--- What is needed ---
Take the data below and filter it for lines containing the word "front"; show each line found.

════════

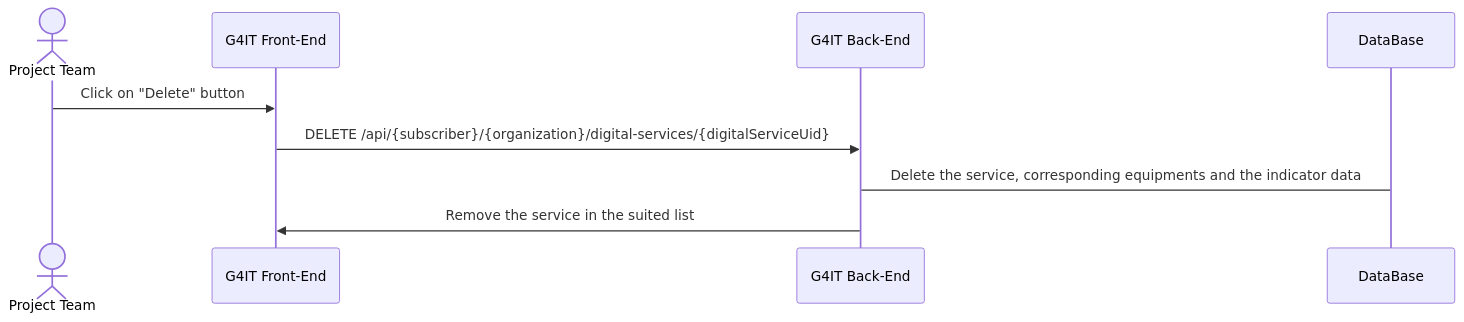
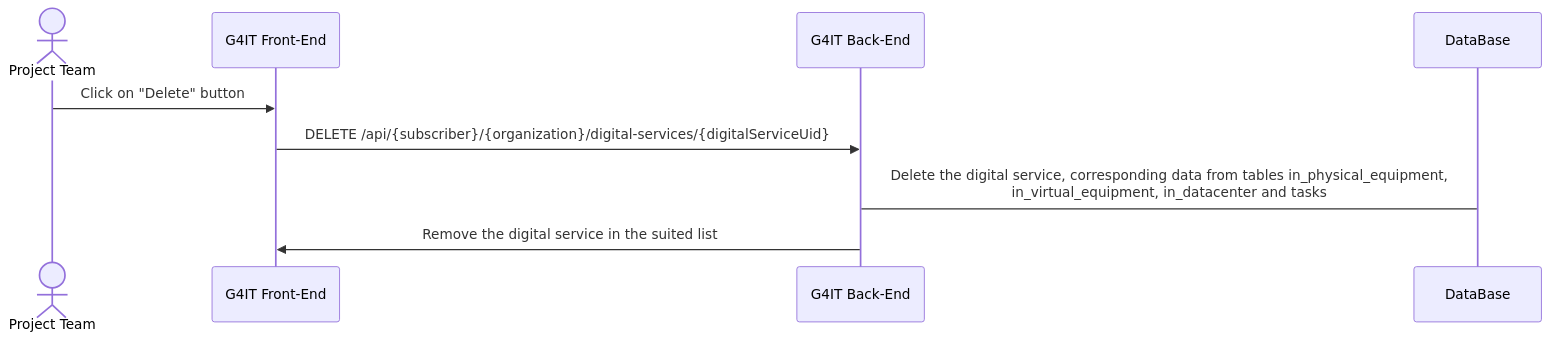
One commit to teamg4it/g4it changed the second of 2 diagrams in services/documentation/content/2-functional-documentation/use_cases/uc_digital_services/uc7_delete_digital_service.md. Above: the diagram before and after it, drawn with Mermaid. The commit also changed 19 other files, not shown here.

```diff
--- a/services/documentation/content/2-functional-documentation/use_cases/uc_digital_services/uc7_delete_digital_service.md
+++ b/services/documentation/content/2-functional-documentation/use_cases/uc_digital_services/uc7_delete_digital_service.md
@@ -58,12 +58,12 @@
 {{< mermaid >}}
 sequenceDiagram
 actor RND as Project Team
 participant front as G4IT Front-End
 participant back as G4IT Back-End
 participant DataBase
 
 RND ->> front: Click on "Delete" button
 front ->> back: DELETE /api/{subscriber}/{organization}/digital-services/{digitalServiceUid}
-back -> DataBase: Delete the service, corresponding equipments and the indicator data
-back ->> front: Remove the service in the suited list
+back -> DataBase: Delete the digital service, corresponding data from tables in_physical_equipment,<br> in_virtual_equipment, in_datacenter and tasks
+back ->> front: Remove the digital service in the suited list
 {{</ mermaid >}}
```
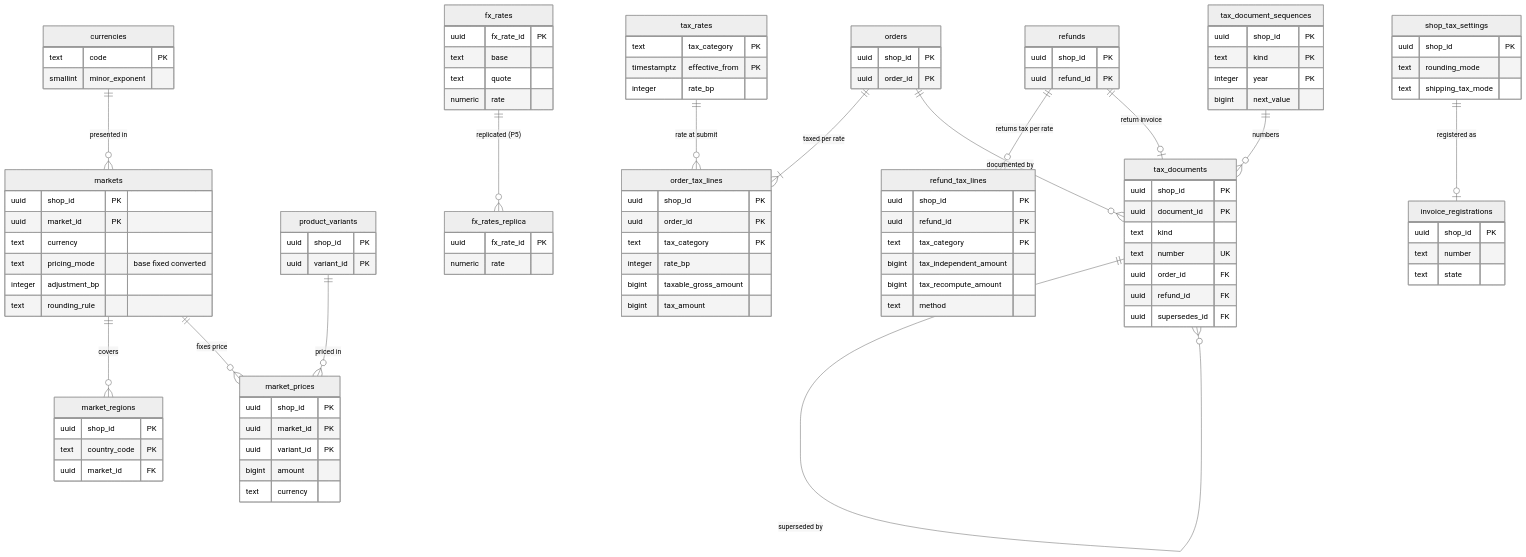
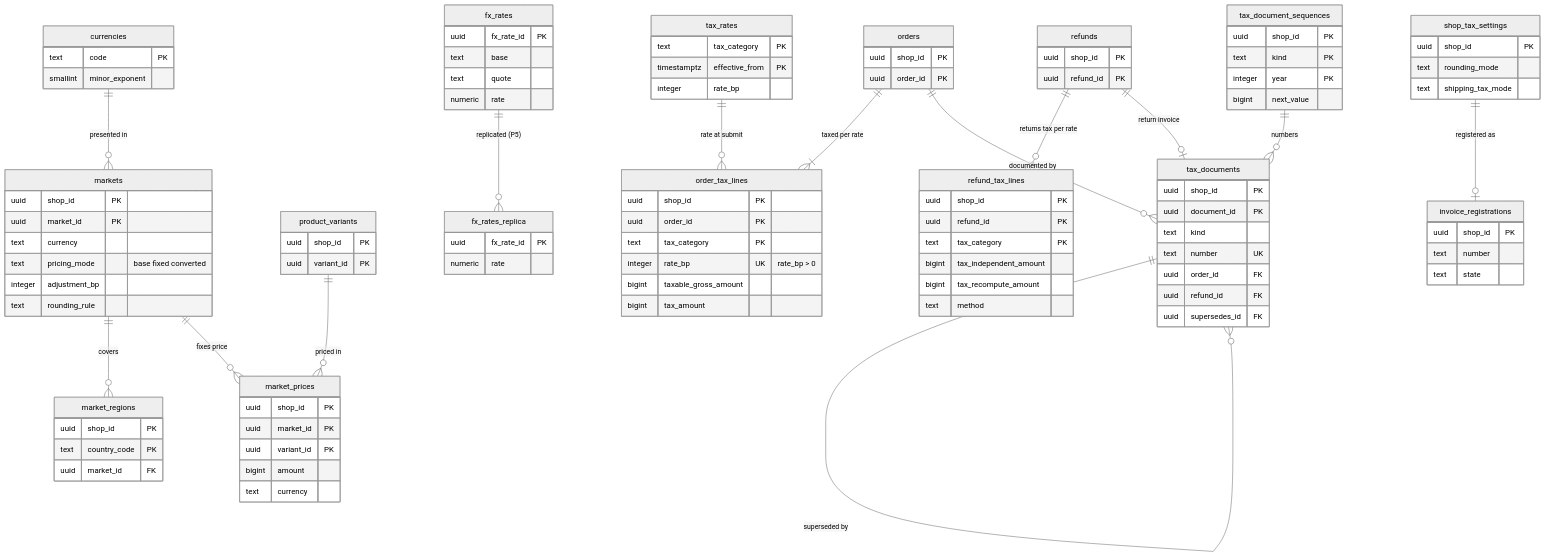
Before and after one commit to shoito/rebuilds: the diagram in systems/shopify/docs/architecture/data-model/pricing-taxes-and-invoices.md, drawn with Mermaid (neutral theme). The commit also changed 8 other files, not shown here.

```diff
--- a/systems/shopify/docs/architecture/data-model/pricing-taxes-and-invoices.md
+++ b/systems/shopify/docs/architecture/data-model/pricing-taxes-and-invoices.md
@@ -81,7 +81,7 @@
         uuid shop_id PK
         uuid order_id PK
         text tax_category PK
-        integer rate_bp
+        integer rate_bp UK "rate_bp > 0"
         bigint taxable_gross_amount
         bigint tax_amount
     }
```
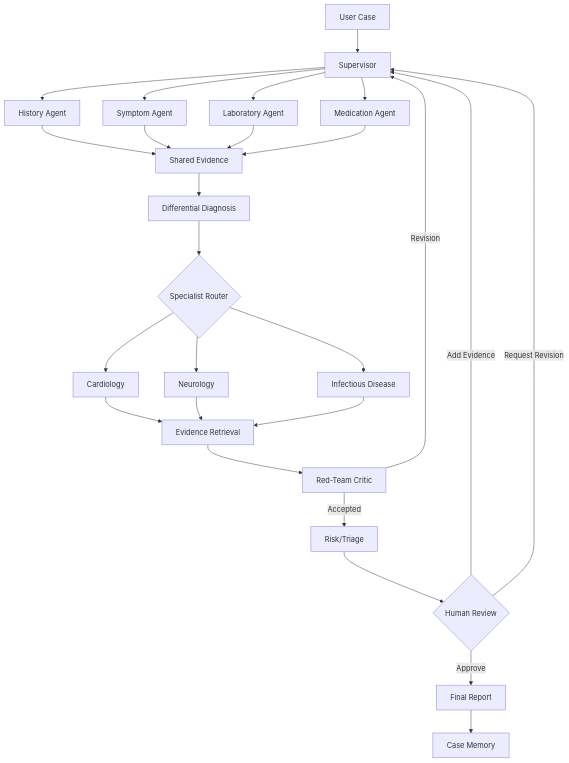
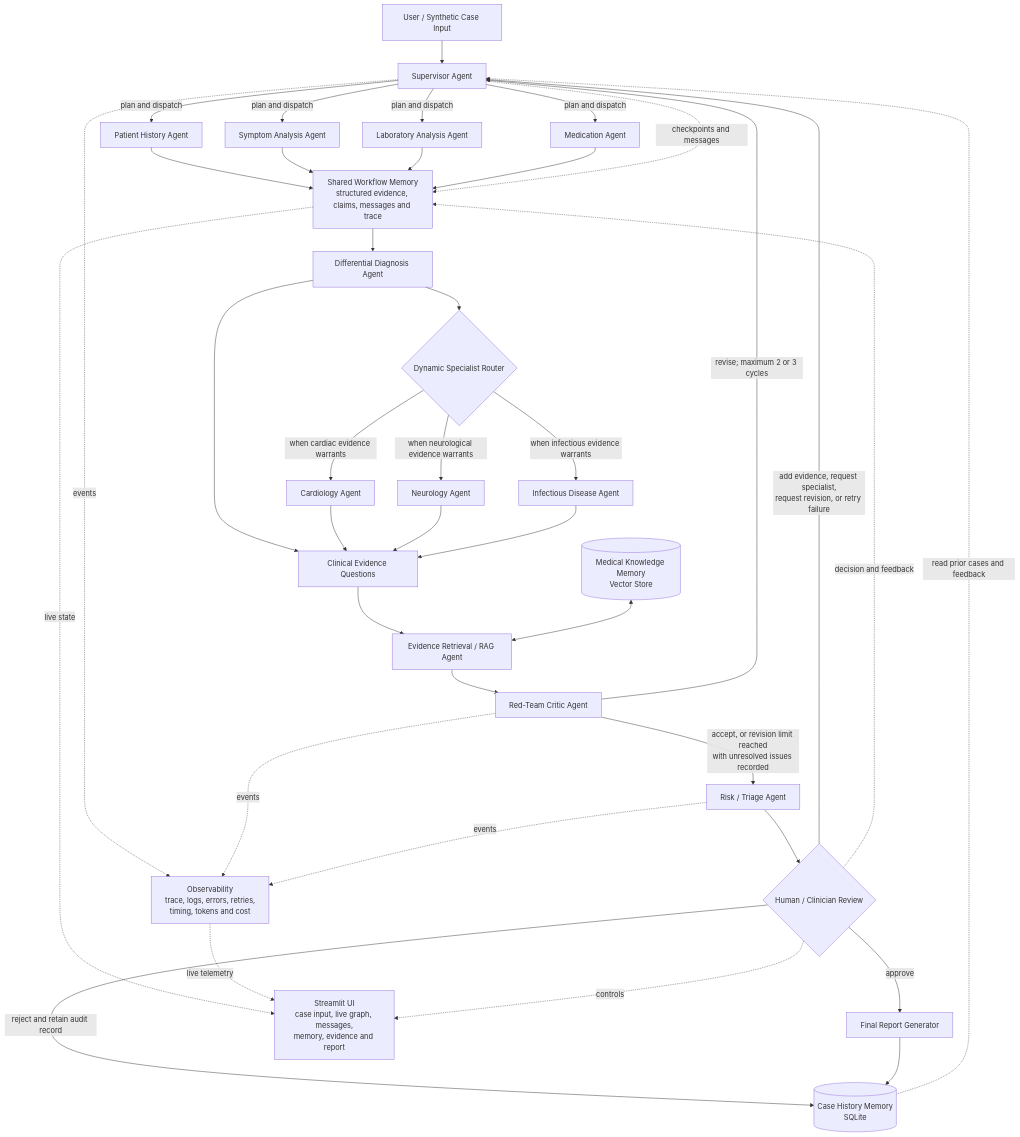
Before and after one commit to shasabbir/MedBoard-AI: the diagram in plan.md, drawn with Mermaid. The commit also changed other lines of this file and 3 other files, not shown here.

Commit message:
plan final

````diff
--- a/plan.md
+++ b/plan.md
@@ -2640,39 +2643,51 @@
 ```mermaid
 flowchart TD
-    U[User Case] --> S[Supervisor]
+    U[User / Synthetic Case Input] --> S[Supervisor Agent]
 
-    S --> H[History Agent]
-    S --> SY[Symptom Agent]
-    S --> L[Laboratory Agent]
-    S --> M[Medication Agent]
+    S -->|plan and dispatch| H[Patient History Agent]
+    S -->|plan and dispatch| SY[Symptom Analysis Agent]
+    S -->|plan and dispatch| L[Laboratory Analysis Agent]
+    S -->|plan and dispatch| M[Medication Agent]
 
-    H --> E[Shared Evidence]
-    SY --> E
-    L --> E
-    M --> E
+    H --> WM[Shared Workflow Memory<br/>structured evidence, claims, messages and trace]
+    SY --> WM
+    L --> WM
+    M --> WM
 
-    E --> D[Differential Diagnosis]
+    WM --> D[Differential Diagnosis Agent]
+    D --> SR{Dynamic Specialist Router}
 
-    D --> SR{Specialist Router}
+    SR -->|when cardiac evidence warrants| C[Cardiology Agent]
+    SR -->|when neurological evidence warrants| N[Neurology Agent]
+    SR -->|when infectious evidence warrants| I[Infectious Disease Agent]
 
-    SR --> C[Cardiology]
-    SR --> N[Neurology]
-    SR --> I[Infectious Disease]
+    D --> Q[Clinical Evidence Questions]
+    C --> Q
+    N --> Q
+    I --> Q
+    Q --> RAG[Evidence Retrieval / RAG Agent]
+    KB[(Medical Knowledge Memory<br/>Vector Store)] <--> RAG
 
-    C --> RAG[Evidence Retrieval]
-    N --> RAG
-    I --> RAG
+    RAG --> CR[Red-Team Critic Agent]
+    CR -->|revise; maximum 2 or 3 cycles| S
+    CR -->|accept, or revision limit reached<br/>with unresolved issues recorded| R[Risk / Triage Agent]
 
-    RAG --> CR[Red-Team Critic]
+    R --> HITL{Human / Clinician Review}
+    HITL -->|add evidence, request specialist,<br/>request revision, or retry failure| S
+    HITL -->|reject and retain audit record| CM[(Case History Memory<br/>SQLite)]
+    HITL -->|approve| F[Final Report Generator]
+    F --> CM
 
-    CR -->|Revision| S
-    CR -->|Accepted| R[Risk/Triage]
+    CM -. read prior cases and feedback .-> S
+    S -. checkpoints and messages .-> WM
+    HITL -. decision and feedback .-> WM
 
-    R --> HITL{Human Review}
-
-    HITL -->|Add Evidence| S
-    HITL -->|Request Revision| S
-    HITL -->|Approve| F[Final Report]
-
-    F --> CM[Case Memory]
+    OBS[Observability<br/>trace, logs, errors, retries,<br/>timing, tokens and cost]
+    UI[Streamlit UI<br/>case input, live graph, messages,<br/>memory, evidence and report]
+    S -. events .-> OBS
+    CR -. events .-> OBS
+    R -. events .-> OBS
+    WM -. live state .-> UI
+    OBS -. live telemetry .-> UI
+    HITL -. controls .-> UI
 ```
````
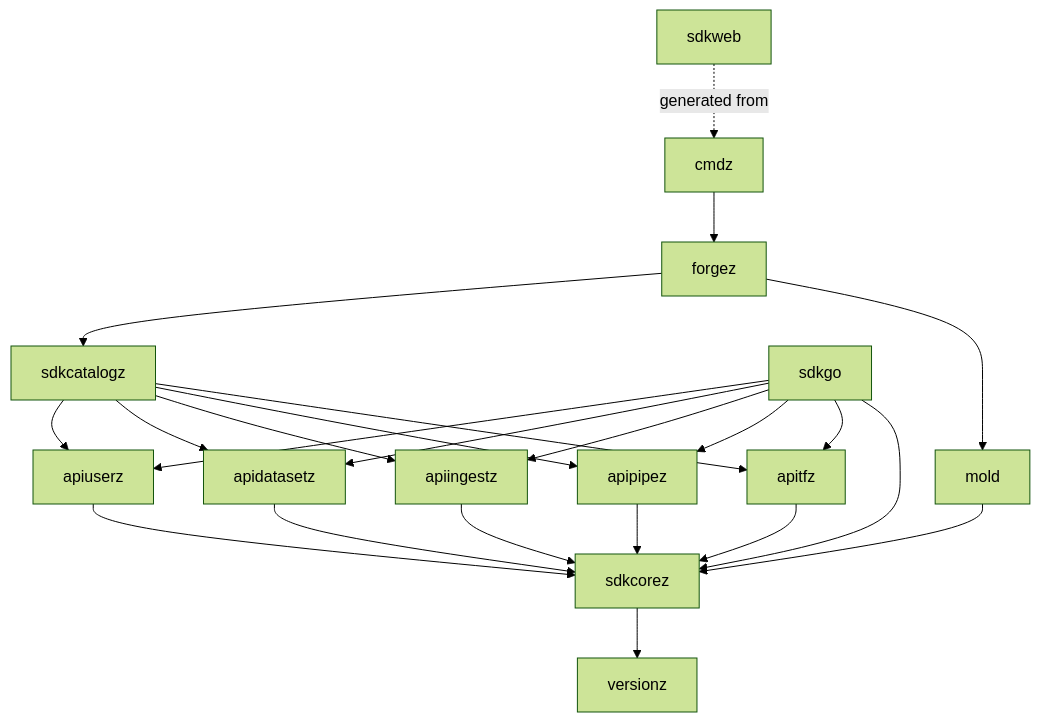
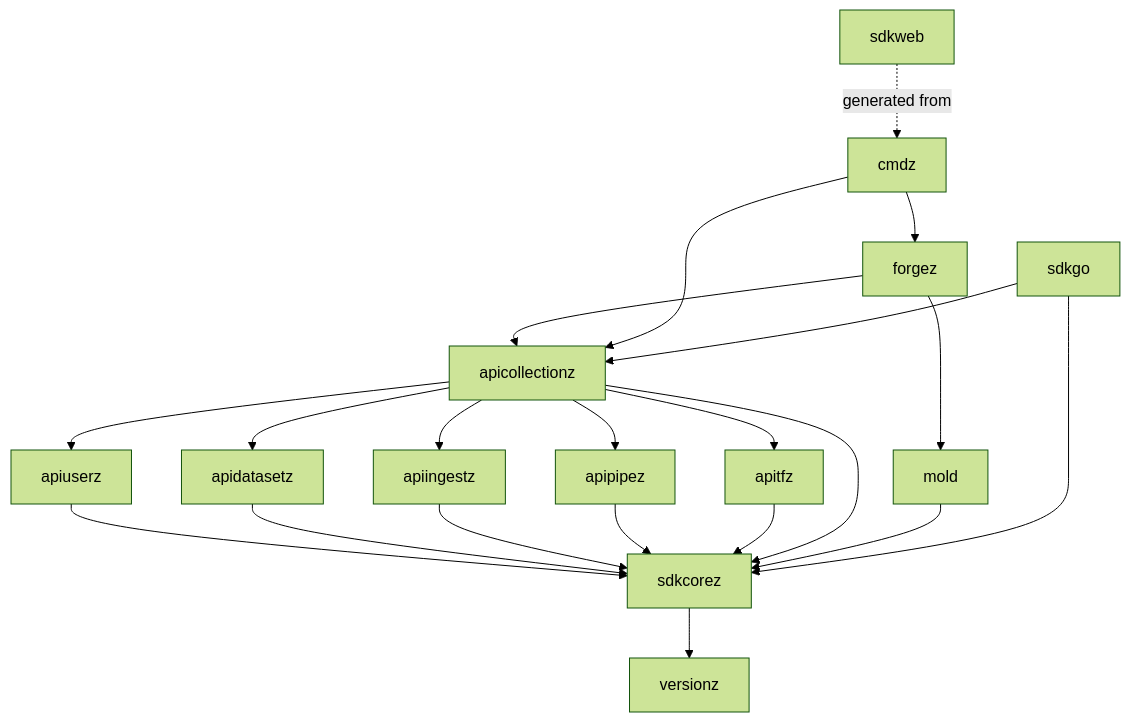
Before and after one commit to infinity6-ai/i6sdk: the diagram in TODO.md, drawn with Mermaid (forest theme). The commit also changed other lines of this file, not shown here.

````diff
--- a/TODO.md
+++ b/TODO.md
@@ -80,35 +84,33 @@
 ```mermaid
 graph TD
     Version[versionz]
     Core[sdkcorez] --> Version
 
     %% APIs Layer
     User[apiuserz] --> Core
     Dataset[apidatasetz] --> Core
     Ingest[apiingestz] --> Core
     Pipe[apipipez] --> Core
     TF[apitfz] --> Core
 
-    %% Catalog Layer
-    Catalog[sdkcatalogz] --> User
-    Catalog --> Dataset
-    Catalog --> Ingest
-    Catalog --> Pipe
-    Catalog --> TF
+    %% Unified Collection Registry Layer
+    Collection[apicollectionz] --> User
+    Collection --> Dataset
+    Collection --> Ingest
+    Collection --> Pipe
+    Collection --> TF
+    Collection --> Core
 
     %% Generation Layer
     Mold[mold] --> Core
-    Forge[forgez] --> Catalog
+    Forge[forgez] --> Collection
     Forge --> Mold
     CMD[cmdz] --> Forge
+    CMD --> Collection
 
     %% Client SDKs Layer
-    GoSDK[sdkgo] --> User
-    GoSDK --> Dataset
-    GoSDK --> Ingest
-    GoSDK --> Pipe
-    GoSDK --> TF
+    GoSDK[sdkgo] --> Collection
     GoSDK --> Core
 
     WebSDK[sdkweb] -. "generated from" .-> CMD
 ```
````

════════

--- Exercise output ---
 participant front as G4IT Front-End
 RND ->> front: Click on "Delete" button
 front ->> back: DELETE /api/{subscriber}/{organization}/digital-services/{digitalServiceUid}
-back ->> front: Remove the service in the suited list
+back ->> front: Remove the digital service in the suited list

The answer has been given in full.